▶ TASK TO COMPLETE
Each line holding the string "performance" is to be copied from the data.

(Stored dataset items)
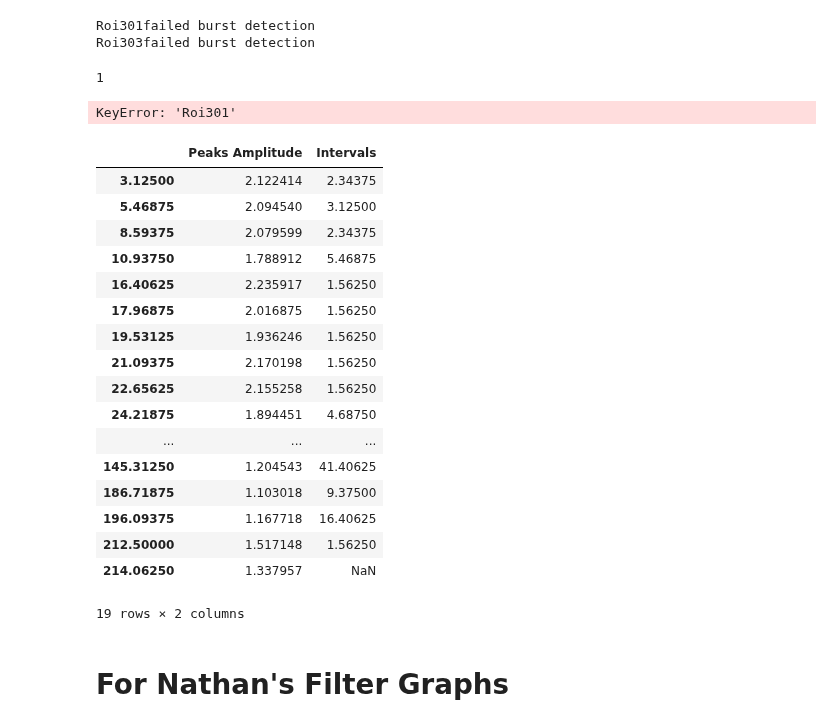
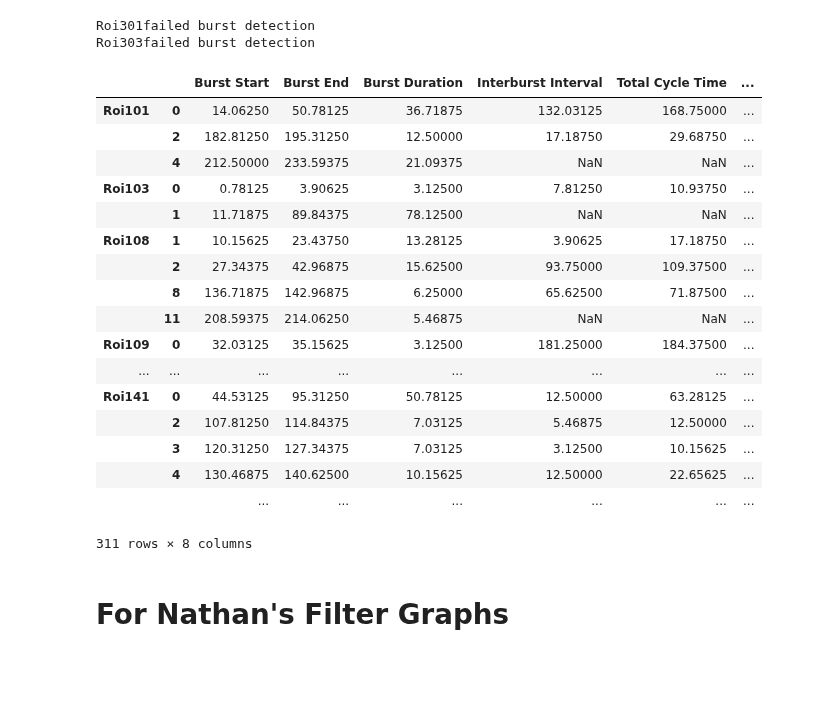
Before and after one commit to aedobyns/lab, a Jupyter notebook: RAIN.ipynb, the cells around one changed output. Drawn from its saved outputs; the diff is of its cells as text; code cells hidden in the pictures; blank space fills up the shorter version.

Commit message:
master results tables
there are now master results tables for peaks and bursts.

#27189187796391

```diff
--- a/RAIN.ipynb
+++ b/RAIN.ipynb
@@ -1514,7 +1514,7 @@ def event_peakdet(Data, Settings, Results, roi):
 
     #peak_plot(Data, Settings, Results)
 
-
+    results_peaks.index.name = 'Time'
     return results_peaks, peak_sum, results_valleys
 
 def event_peakdet_wrapper(Data, Settings, Results):
@@ -1539,7 +1539,8 @@ def event_peakdet_wrapper(Data, Settings, Results):
     Results['Peaks'] = peaks_dict
     Results['Valleys'] = valleys_dict
     Results['Peaks Summary'] = peaks_sum
-
+    master_peaks = pd.concat(Results['Peaks'])
+    Results['Peaks Master'] = master_peaks
     return Results
 # %% [markdown]
 # Peak detection
@@ -1712,3 +1714,5 @@ min      -0.259091
 75%       0.087297
 max       0.278976
 dtype: float64
+# %%
+Results['Peaks']['Roi101'].index.name = "Time"
@@ -1778,6 +1820,8 @@ def event_burstdet_wrapper(Data, Settings, Results):
             print roi +'failed burst detection'
 
     Results['Bursts'] = burst_dict
+    master_bursts = pd.concat(burst_dict)
+    Results['Bursts-Master'] = master_bursts
     #Results['Bursts Summary'] = burst_sum
     return Results
 
@@ -1814,7 +1858,9 @@ def event_burstdet(Data, Time, Settings, Results, roi):
     results_bursts = DataFrame({'Burst Start': bstart})
     results_bursts['Burst End'] = bend
     results_bursts['Burst Duration'] = bdur
+
     results_bursts = results_bursts[results_bursts['Burst Duration']>Settings['Minimum Burst Duration (s)']]
+
     if Settings['Baseline Type'] == 'rolling':
         results_bursts['Burst Start Amplitude'] = b_start_amp
         results_bursts['Burst End Amplitude'] = b_end_amp
@@ -1864,7 +1910,8 @@ def event_burstdet(Data, Time, Settings, Results, roi):
     except:
         failure = True
         results_bursts['Burst Area'] = ['NaN']
-
+    '''
+    #turns out I don't need this.
     if len(results_bursts.index) == 1:
         results_bursts.index = [roi]
 
@@ -1874,7 +1921,7 @@ def event_burstdet(Data, Time, Settings, Results, roi):
             name.append(roi)
         #results_bursts['ROI'] = name
         results_bursts.index = name
-
+    '''
     return results_bursts, failure
 
 def burstduration_rolling(time, data, baseline_rolling, threshperc, cluster_time):
@@ -2159,7 +2206,3 @@ Results = event_burstdet_wrapper(Data, Settings, Results)
 # %% [output]
 Roi301failed burst detection
 Roi303failed burst detection
-# %%
-len(Results['Bursts'][roi].index)
-# %% [output]
-1
@@ -2168,0 +2209,21 @@ Burst_master = pd.concat(Results['Bursts'])
+# %%
+Results['Bursts-Master']
+# %% [output]
+|  |  | Burst Start | Burst End | Burst Duration | Interburst Interval | Total Cycle Time | ... |
+| Roi101 | 0 | 14.06250 | 50.78125 | 36.71875 | 132.03125 | 168.75000 | ... |
+|  | 2 | 182.81250 | 195.31250 | 12.50000 | 17.18750 | 29.68750 | ... |
+|  | 4 | 212.50000 | 233.59375 | 21.09375 | NaN | NaN | ... |
+| Roi103 | 0 | 0.78125 | 3.90625 | 3.12500 | 7.81250 | 10.93750 | ... |
+|  | 1 | 11.71875 | 89.84375 | 78.12500 | NaN | NaN | ... |
+| Roi108 | 1 | 10.15625 | 23.43750 | 13.28125 | 3.90625 | 17.18750 | ... |
+|  | 2 | 27.34375 | 42.96875 | 15.62500 | 93.75000 | 109.37500 | ... |
+|  | 8 | 136.71875 | 142.96875 | 6.25000 | 65.62500 | 71.87500 | ... |
+|  | 11 | 208.59375 | 214.06250 | 5.46875 | NaN | NaN | ... |
+| Roi109 | 0 | 32.03125 | 35.15625 | 3.12500 | 181.25000 | 184.37500 | ... |
+| ... | ... | ... | ... | ... | ... | ... | ... |
+| Roi141 | 0 | 44.53125 | 95.31250 | 50.78125 | 12.50000 | 63.28125 | ... |
+|  | 2 | 107.81250 | 114.84375 | 7.03125 | 5.46875 | 12.50000 | ... |
+|  | 3 | 120.31250 | 127.34375 | 7.03125 | 3.12500 | 10.15625 | ... |
+|  | 4 | 130.46875 | 140.62500 | 10.15625 | 12.50000 | 22.65625 | ... |
+|  |  | ... | ... | ... | ... | ... | ... |
+311 rows × 8 columns
@@ -2169,29 +2233,2 @@ Burst_master = pd.concat(Results['Bursts'])
 # %%
 Burst_master.to_csv('/Users/abigaildobyns/Desktop/burst_master.csv')
-# %%
-roi = 'Roi301'
-Results['Bursts'][roi]
-#Results['Bursts'][roi].set_index([roi])
-# %% [output]
-KeyError: 'Roi301'
-# %%
-Results['Peaks'][roi]
-# %% [output]
-|  | Peaks Amplitude | Intervals |
-| 3.12500 | 2.122414 | 2.34375 |
-| 5.46875 | 2.094540 | 3.12500 |
-| 8.59375 | 2.079599 | 2.34375 |
-| 10.93750 | 1.788912 | 5.46875 |
-| 16.40625 | 2.235917 | 1.56250 |
-| 17.96875 | 2.016875 | 1.56250 |
-| 19.53125 | 1.936246 | 1.56250 |
-| 21.09375 | 2.170198 | 1.56250 |
-| 22.65625 | 2.155258 | 1.56250 |
-| 24.21875 | 1.894451 | 4.68750 |
-| ... | ... | ... |
-| 145.31250 | 1.204543 | 41.40625 |
-| 186.71875 | 1.103018 | 9.37500 |
-| 196.09375 | 1.167718 | 16.40625 |
-| 212.50000 | 1.517148 | 1.56250 |
-| 214.06250 | 1.337957 | NaN |
-19 rows × 2 columns
```
Also changed, not shown: parts of 7 cells of this notebook.
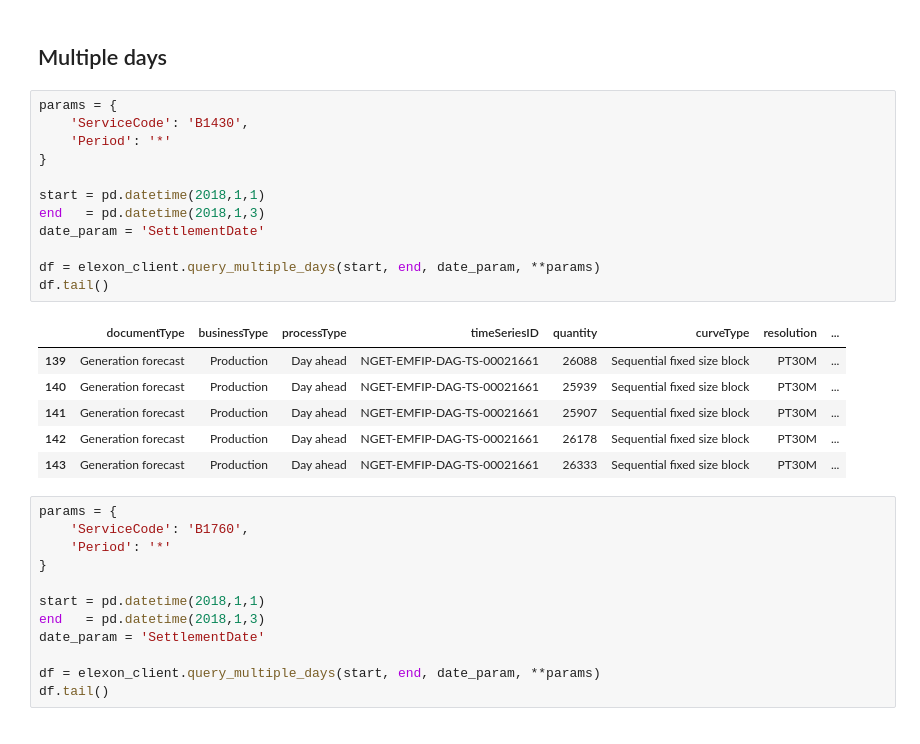
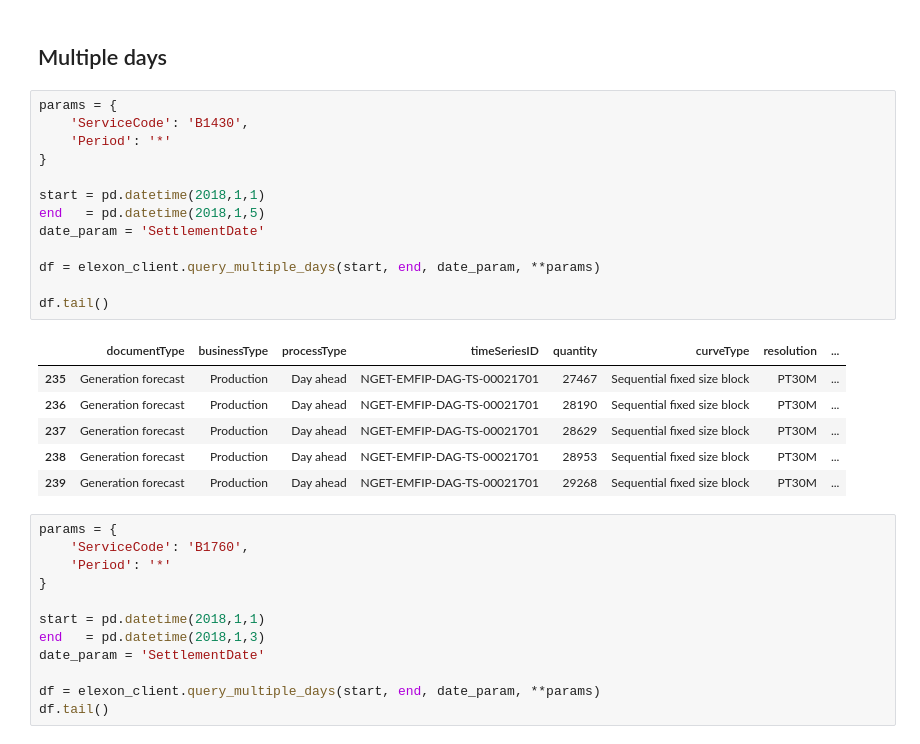
Before and after one commit to GiorgioBalestrieri/elexon_api_tool, a Jupyter notebook: example.ipynb, the cells around one changed output. Drawn from its saved outputs; the diff is of its cells as text.

```diff
--- a/example.ipynb
+++ b/example.ipynb
@@ -69,22 +88,23 @@ elexon_client.query_API(**params).tail()
 # %%
 params = {
     'ServiceCode': 'B1430',
     'Period': '*'
 }
 
 start = pd.datetime(2018,1,1)
-end   = pd.datetime(2018,1,3)
+end   = pd.datetime(2018,1,5)
 date_param = 'SettlementDate'
 
 df = elexon_client.query_multiple_days(start, end, date_param, **params)
+
 df.tail()
 # %% [output]
 |  | documentType | businessType | processType | timeSeriesID | quantity | curveType | resolution | ... |
-| 139 | Generation forecast | Production | Day ahead | NGET-EMFIP-DAG-TS-00021661 | 26088 | Sequential fixed size block | PT30M | ... |
-| 140 | Generation forecast | Production | Day ahead | NGET-EMFIP-DAG-TS-00021661 | 25939 | Sequential fixed size block | PT30M | ... |
-| 141 | Generation forecast | Production | Day ahead | NGET-EMFIP-DAG-TS-00021661 | 25907 | Sequential fixed size block | PT30M | ... |
-| 142 | Generation forecast | Production | Day ahead | NGET-EMFIP-DAG-TS-00021661 | 26178 | Sequential fixed size block | PT30M | ... |
-| 143 | Generation forecast | Production | Day ahead | NGET-EMFIP-DAG-TS-00021661 | 26333 | Sequential fixed size block | PT30M | ... |
+| 235 | Generation forecast | Production | Day ahead | NGET-EMFIP-DAG-TS-00021701 | 27467 | Sequential fixed size block | PT30M | ... |
+| 236 | Generation forecast | Production | Day ahead | NGET-EMFIP-DAG-TS-00021701 | 28190 | Sequential fixed size block | PT30M | ... |
+| 237 | Generation forecast | Production | Day ahead | NGET-EMFIP-DAG-TS-00021701 | 28629 | Sequential fixed size block | PT30M | ... |
+| 238 | Generation forecast | Production | Day ahead | NGET-EMFIP-DAG-TS-00021701 | 28953 | Sequential fixed size block | PT30M | ... |
+| 239 | Generation forecast | Production | Day ahead | NGET-EMFIP-DAG-TS-00021701 | 29268 | Sequential fixed size block | PT30M | ... |
 # %%
 params = {
     'ServiceCode': 'B1760',
```
Also changed, not shown: parts of 3 cells of this notebook.
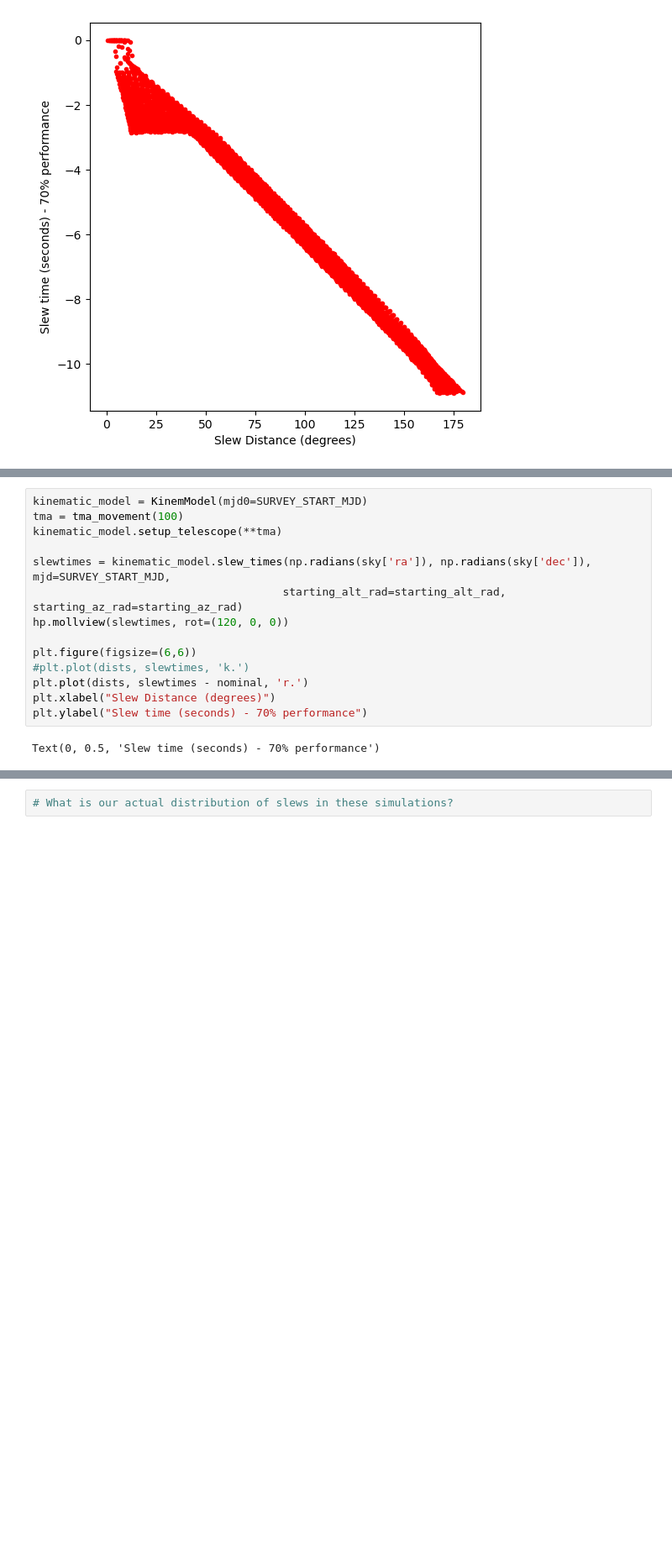
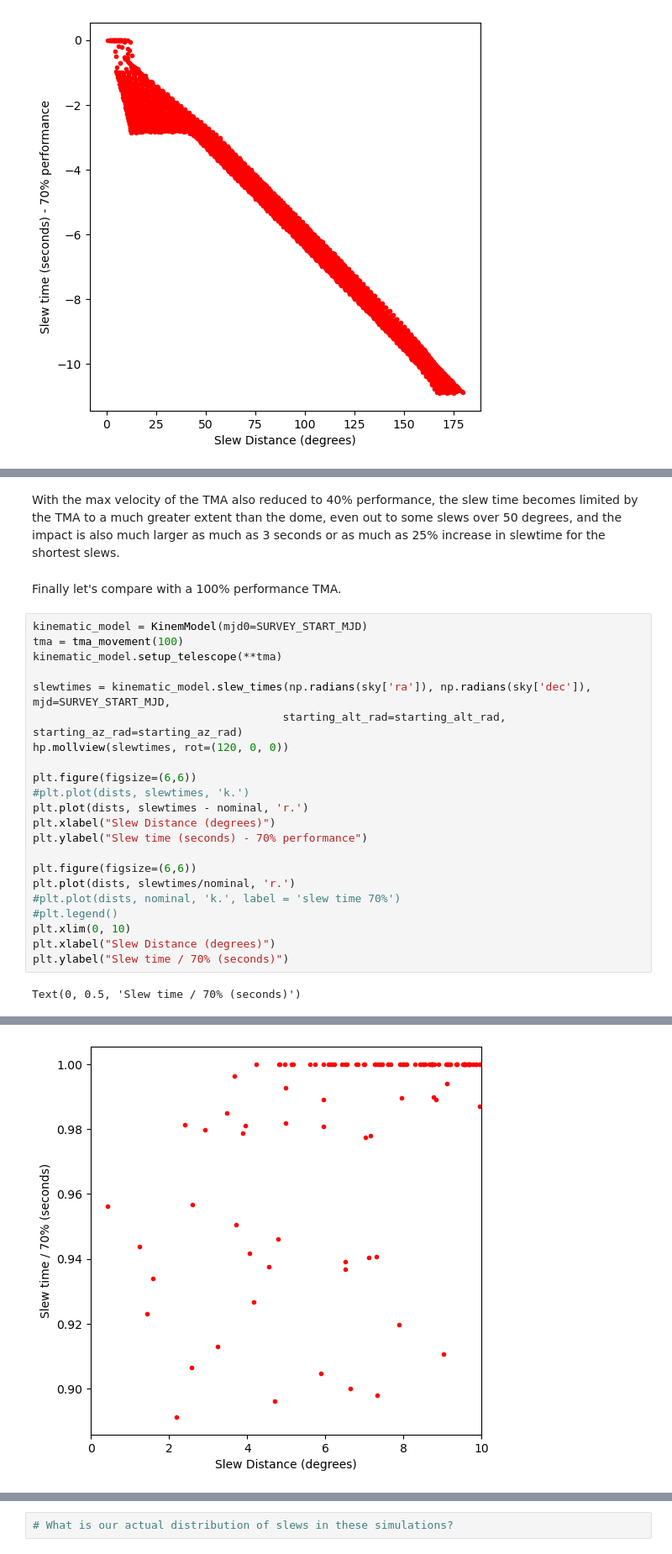
Before and after one commit to lsst-sims/sims_featureScheduler_runs4.1, a Jupyter notebook: ccr1/SlewTimeComparison.ipynb, the cells around one changed output, grey strips where cells are left out. Shown at 84% size. Saved outputs shown, nothing was run; the diff lists cells and outputs as text; blank space fills up the shorter version.

```diff
--- a/ccr1/SlewTimeComparison.ipynb
+++ b/ccr1/SlewTimeComparison.ipynb
@@ -127,18 +177,31 @@ Text(0, 0.5, 'Slew time (seconds) - 70% performance')
+# %% [markdown]
+With the max velocity of the TMA also reduced to 40% performance, the slew time becomes limited by the TMA to a much greater extent than the dome, even out to some slews over 50 degrees, and the impact is also much larger as much as 3 seconds or as much as 25% increase in slewtime for the shortest slews.
+# %% [markdown]
+Finally let's compare with a 100% performance TMA.
 # %%
 kinematic_model = KinemModel(mjd0=SURVEY_START_MJD)
 tma = tma_movement(100)
 kinematic_model.setup_telescope(**tma)
 
 slewtimes = kinematic_model.slew_times(np.radians(sky['ra']), np.radians(sky['dec']), mjd=SURVEY_START_MJD,
                                       starting_alt_rad=starting_alt_rad, starting_az_rad=starting_az_rad)
 hp.mollview(slewtimes, rot=(120, 0, 0))
 
 plt.figure(figsize=(6,6))
 #plt.plot(dists, slewtimes, 'k.')
 plt.plot(dists, slewtimes - nominal, 'r.')
 plt.xlabel("Slew Distance (degrees)")
 plt.ylabel("Slew time (seconds) - 70% performance")
+
+plt.figure(figsize=(6,6))
+plt.plot(dists, slewtimes/nominal, 'r.')
+#plt.plot(dists, nominal, 'k.', label = 'slew time 70%')
+#plt.legend()
+plt.xlim(0, 10)
+plt.xlabel("Slew Distance (degrees)")
+plt.ylabel("Slew time / 70% (seconds)")
 # %% [output]
-Text(0, 0.5, 'Slew time (seconds) - 70% performance')
+Text(0, 0.5, 'Slew time / 70% (seconds)')
 [figure]
 [figure]
+[figure, added]
```
Also changed, not shown: parts of 22 cells of this notebook.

▶ RESPONSE FOR THIS EXERCISE
@@ -127,18 +177,31 @@ Text(0, 0.5, 'Slew time (seconds) - 70% performance')
+With the max velocity of the TMA also reduced to 40% performance, the slew time becomes limited by the TMA to a much greater extent than the dome, even out to some slews over 50 degrees, and the impact is also much larger as much as 3 seconds or as much as 25% increase in slewtime for the shortest slews.
+Finally let's compare with a 100% performance TMA.
 plt.ylabel("Slew time (seconds) - 70% performance")
-Text(0, 0.5, 'Slew time (seconds) - 70% performance')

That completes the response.